=== TASK DATA ===
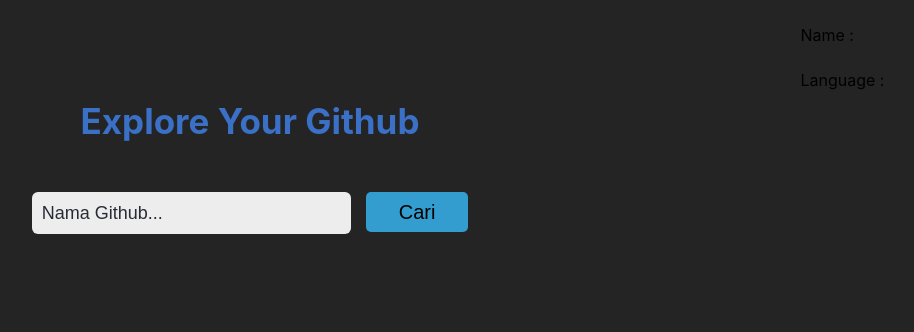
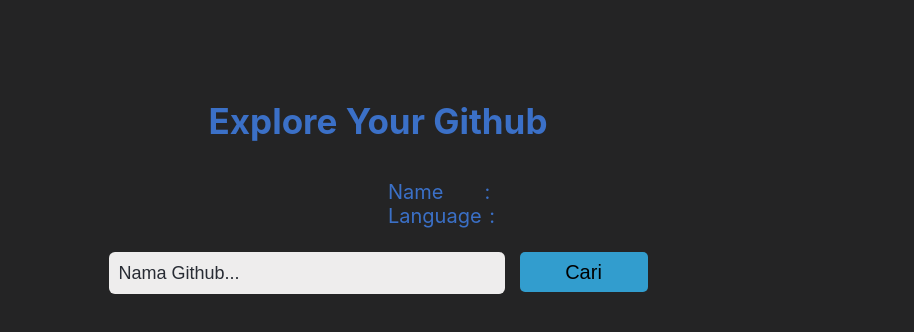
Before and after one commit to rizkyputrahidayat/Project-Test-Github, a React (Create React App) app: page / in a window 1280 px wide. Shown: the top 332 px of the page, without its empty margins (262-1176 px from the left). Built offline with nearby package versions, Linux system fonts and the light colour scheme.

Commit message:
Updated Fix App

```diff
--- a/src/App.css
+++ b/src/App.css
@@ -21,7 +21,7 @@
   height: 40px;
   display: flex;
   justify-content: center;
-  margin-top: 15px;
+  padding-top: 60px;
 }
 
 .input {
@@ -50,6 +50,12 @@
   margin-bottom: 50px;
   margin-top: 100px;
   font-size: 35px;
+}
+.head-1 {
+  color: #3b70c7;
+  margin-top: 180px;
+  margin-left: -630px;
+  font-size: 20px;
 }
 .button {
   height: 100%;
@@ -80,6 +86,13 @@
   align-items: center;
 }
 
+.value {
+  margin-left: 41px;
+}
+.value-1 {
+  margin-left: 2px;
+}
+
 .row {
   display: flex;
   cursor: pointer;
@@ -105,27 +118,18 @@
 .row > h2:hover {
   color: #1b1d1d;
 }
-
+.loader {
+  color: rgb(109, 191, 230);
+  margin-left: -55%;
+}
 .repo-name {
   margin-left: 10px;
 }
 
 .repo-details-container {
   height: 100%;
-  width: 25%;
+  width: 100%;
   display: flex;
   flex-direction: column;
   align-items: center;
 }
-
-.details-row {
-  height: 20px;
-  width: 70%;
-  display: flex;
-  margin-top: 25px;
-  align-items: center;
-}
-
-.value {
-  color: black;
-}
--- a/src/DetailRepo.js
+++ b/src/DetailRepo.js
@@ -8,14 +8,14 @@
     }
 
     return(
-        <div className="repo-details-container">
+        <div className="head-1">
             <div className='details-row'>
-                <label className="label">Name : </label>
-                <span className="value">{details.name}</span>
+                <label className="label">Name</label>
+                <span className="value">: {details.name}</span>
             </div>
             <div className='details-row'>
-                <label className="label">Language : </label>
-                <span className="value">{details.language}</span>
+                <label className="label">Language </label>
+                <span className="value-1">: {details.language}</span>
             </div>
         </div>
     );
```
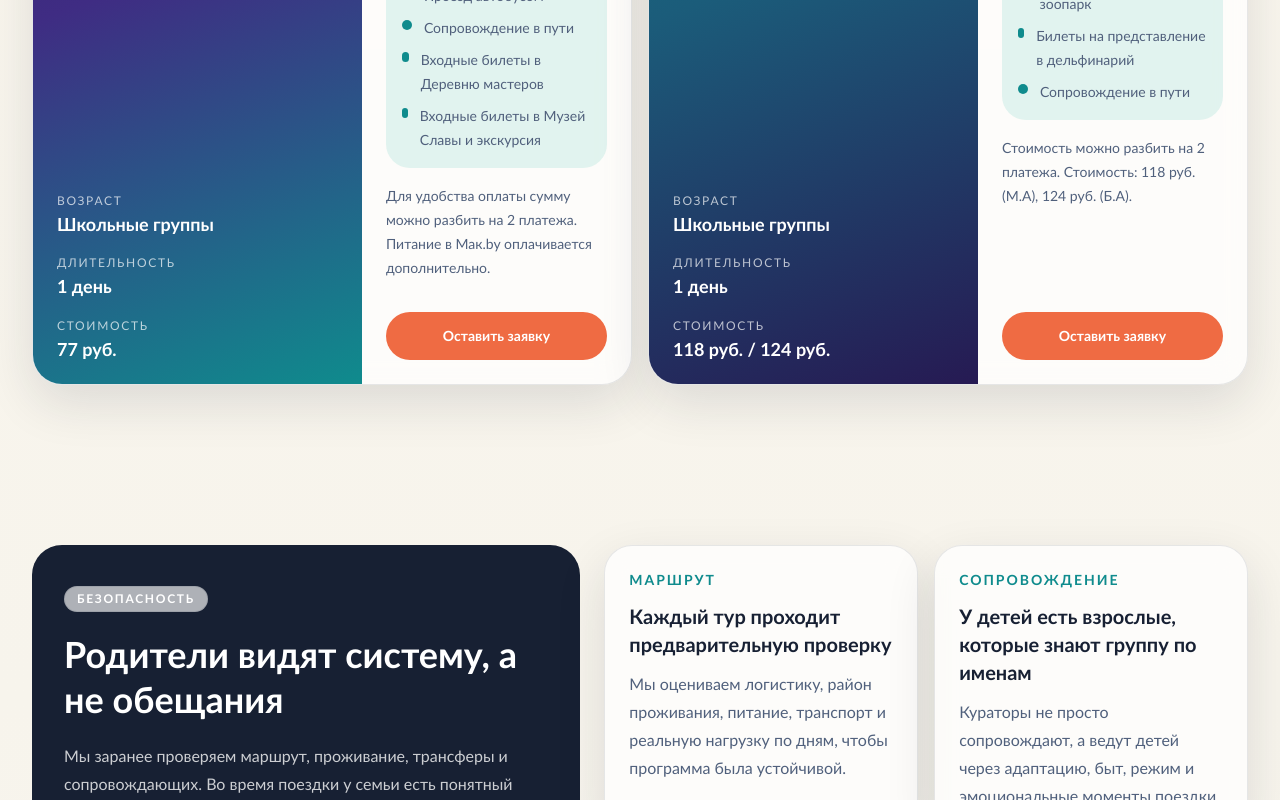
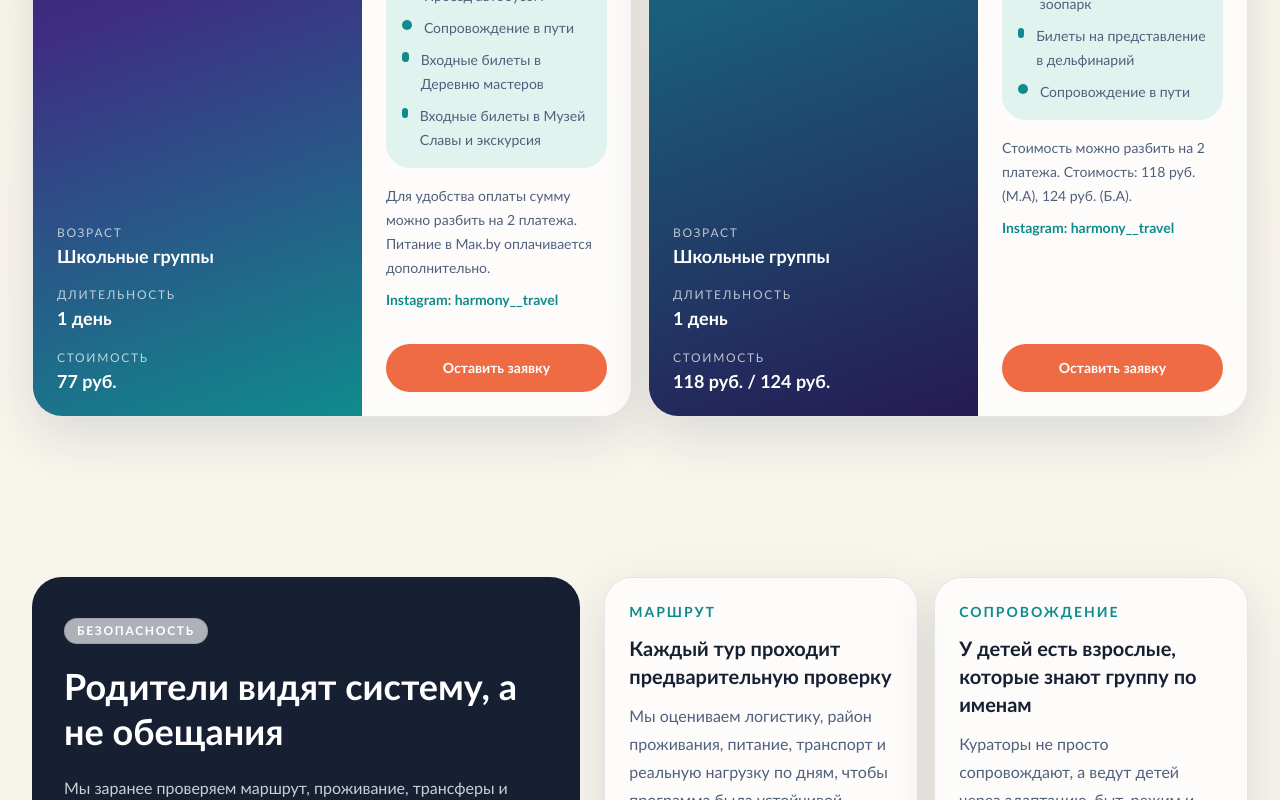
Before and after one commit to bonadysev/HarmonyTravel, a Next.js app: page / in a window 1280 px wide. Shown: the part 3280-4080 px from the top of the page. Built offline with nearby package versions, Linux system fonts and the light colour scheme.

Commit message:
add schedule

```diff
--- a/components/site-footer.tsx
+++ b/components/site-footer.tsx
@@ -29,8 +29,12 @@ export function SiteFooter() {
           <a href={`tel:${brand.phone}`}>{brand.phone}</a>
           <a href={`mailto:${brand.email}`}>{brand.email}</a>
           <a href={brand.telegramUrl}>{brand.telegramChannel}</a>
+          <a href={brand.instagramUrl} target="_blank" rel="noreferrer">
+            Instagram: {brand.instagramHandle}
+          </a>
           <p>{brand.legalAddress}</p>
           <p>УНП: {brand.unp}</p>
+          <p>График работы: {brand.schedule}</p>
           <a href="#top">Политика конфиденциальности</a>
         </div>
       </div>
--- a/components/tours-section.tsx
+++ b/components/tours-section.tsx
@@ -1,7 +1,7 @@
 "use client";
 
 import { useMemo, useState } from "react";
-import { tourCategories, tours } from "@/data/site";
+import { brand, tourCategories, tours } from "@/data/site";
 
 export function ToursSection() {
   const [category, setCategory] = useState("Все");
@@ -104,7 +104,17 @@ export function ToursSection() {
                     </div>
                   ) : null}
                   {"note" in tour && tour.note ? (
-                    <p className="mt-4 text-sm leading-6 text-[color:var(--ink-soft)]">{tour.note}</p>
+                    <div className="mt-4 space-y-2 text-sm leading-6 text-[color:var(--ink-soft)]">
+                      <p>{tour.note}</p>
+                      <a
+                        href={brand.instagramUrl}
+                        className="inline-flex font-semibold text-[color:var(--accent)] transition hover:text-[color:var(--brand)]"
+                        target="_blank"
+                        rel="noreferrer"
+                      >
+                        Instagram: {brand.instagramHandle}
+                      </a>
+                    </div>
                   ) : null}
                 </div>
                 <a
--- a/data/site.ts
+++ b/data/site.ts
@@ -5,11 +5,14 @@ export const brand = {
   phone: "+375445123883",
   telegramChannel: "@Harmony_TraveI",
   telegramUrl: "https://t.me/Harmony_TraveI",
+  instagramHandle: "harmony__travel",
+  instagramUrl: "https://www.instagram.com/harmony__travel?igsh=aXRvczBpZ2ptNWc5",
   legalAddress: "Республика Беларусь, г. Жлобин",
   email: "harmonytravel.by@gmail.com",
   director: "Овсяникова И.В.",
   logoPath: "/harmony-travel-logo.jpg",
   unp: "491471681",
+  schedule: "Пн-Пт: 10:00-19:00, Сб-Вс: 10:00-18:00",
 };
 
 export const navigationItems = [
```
===
### WHAT TO PRODUCE
Without including any picture, write out the material above exactly.

### SOLUTION BELOW
Before and after one commit to rizkyputrahidayat/Project-Test-Github, a React (Create React App) app: page / in a window 1280 px wide. Shown: the top 332 px of the page, without its empty margins (262-1176 px from the left). Built offline with nearby package versions, Linux system fonts and the light colour scheme.

Commit message:
Updated Fix App

```diff
--- a/src/App.css
+++ b/src/App.css
@@ -21,7 +21,7 @@
   height: 40px;
   display: flex;
   justify-content: center;
-  margin-top: 15px;
+  padding-top: 60px;
 }
 
 .input {
@@ -50,6 +50,12 @@
   margin-bottom: 50px;
   margin-top: 100px;
   font-size: 35px;
+}
+.head-1 {
+  color: #3b70c7;
+  margin-top: 180px;
+  margin-left: -630px;
+  font-size: 20px;
 }
 .button {
   height: 100%;
@@ -80,6 +86,13 @@
   align-items: center;
 }
 
+.value {
+  margin-left: 41px;
+}
+.value-1 {
+  margin-left: 2px;
+}
+
 .row {
   display: flex;
   cursor: pointer;
@@ -105,27 +118,18 @@
 .row > h2:hover {
   color: #1b1d1d;
 }
-
+.loader {
+  color: rgb(109, 191, 230);
+  margin-left: -55%;
+}
 .repo-name {
   margin-left: 10px;
 }
 
 .repo-details-container {
   height: 100%;
-  width: 25%;
+  width: 100%;
   display: flex;
   flex-direction: column;
   align-items: center;
 }
-
-.details-row {
-  height: 20px;
-  width: 70%;
-  display: flex;
-  margin-top: 25px;
-  align-items: center;
-}
-
-.value {
-  color: black;
-}
--- a/src/DetailRepo.js
+++ b/src/DetailRepo.js
@@ -8,14 +8,14 @@
     }
 
     return(
-        <div className="repo-details-container">
+        <div className="head-1">
             <div className='details-row'>
-                <label className="label">Name : </label>
-                <span className="value">{details.name}</span>
+                <label className="label">Name</label>
+                <span className="value">: {details.name}</span>
             </div>
             <div className='details-row'>
-                <label className="label">Language : </label>
-                <span className="value">{details.language}</span>
+                <label className="label">Language </label>
+                <span className="value-1">: {details.language}</span>
             </div>
         </div>
     );
```
Before and after one commit to bonadysev/HarmonyTravel, a Next.js app: page / in a window 1280 px wide. Shown: the part 3280-4080 px from the top of the page. Built offline with nearby package versions, Linux system fonts and the light colour scheme.

Commit message:
add schedule

```diff
--- a/components/site-footer.tsx
+++ b/components/site-footer.tsx
@@ -29,8 +29,12 @@ export function SiteFooter() {
           <a href={`tel:${brand.phone}`}>{brand.phone}</a>
           <a href={`mailto:${brand.email}`}>{brand.email}</a>
           <a href={brand.telegramUrl}>{brand.telegramChannel}</a>
+          <a href={brand.instagramUrl} target="_blank" rel="noreferrer">
+            Instagram: {brand.instagramHandle}
+          </a>
           <p>{brand.legalAddress}</p>
           <p>УНП: {brand.unp}</p>
+          <p>График работы: {brand.schedule}</p>
           <a href="#top">Политика конфиденциальности</a>
         </div>
       </div>
--- a/components/tours-section.tsx
+++ b/components/tours-section.tsx
@@ -1,7 +1,7 @@
 "use client";
 
 import { useMemo, useState } from "react";
-import { tourCategories, tours } from "@/data/site";
+import { brand, tourCategories, tours } from "@/data/site";
 
 export function ToursSection() {
   const [category, setCategory] = useState("Все");
@@ -104,7 +104,17 @@ export function ToursSection() {
                     </div>
                   ) : null}
                   {"note" in tour && tour.note ? (
-                    <p className="mt-4 text-sm leading-6 text-[color:var(--ink-soft)]">{tour.note}</p>
+                    <div className="mt-4 space-y-2 text-sm leading-6 text-[color:var(--ink-soft)]">
+                      <p>{tour.note}</p>
+                      <a
+                        href={brand.instagramUrl}
+                        className="inline-flex font-semibold text-[color:var(--accent)] transition hover:text-[color:var(--brand)]"
+                        target="_blank"
+                        rel="noreferrer"
+                      >
+                        Instagram: {brand.instagramHandle}
+                      </a>
+                    </div>
                   ) : null}
                 </div>
                 <a
--- a/data/site.ts
+++ b/data/site.ts
@@ -5,11 +5,14 @@ export const brand = {
   phone: "+375445123883",
   telegramChannel: "@Harmony_TraveI",
   telegramUrl: "https://t.me/Harmony_TraveI",
+  instagramHandle: "harmony__travel",
+  instagramUrl: "https://www.instagram.com/harmony__travel?igsh=aXRvczBpZ2ptNWc5",
   legalAddress: "Республика Беларусь, г. Жлобин",
   email: "harmonytravel.by@gmail.com",
   director: "Овсяникова И.В.",
   logoPath: "/harmony-travel-logo.jpg",
   unp: "491471681",
+  schedule: "Пн-Пт: 10:00-19:00, Сб-Вс: 10:00-18:00",
 };
 
 export const navigationItems = [
```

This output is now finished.